#### [Work instruction]
Find the word "BottomNav" in the records and copy every line where it occurs.

#### [Material for the task]
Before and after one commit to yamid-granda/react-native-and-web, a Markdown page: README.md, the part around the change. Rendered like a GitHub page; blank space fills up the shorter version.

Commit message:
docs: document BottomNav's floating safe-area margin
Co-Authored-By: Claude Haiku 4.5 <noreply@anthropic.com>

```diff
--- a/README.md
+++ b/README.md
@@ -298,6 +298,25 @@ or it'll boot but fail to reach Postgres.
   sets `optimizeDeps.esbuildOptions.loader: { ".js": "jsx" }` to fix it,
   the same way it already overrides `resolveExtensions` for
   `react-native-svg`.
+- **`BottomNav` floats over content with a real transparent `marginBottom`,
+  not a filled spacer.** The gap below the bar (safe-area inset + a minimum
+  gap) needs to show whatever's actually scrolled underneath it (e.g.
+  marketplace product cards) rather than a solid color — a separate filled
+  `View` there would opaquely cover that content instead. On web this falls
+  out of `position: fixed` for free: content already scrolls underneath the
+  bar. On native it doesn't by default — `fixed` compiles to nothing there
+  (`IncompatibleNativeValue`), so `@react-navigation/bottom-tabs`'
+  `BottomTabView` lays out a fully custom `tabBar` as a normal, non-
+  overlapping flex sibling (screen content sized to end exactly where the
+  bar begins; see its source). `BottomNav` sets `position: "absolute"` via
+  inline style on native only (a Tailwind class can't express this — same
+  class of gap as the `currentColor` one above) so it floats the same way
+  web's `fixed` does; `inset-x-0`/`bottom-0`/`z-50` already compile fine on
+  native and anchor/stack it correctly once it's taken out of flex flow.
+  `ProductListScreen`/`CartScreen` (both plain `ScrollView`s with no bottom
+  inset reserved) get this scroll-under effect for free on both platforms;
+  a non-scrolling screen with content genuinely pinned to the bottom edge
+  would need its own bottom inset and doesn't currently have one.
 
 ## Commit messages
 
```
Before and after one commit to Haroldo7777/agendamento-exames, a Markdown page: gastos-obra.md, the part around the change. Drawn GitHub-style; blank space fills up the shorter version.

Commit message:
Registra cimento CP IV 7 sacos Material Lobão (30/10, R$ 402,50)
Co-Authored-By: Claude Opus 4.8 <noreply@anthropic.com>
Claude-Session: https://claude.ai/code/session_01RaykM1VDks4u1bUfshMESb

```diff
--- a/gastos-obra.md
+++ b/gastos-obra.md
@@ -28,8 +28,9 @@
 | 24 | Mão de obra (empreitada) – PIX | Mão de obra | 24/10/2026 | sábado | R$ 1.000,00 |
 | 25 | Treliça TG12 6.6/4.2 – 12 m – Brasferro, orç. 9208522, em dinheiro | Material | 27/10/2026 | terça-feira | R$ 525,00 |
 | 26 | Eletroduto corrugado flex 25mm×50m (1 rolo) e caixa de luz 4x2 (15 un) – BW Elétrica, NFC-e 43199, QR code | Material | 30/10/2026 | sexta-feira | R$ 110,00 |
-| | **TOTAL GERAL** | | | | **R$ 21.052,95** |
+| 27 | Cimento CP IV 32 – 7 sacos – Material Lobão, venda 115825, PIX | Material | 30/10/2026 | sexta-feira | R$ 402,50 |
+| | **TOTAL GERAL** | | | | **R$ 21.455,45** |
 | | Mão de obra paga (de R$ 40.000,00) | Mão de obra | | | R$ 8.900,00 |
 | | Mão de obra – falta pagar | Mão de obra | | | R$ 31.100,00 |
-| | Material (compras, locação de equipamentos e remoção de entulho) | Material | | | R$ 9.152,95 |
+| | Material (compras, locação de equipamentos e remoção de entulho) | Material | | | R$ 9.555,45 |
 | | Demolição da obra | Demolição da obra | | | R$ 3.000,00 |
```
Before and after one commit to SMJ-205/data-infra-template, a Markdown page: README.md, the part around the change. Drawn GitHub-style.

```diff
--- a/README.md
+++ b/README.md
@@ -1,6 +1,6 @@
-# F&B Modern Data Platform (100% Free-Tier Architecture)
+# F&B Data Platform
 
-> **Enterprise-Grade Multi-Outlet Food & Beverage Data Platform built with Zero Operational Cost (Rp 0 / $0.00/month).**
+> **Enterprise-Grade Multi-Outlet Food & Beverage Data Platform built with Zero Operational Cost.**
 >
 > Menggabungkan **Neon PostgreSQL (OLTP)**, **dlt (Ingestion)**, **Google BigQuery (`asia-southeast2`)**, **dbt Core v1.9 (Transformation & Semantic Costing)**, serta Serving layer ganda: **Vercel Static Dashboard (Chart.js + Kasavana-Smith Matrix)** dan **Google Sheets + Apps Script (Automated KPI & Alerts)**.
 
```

#### [Solution]
docs: document BottomNav's floating safe-area margin
+- **`BottomNav` floats over content with a real transparent `marginBottom`,
+  bar begins; see its source). `BottomNav` sets `position: "absolute"` via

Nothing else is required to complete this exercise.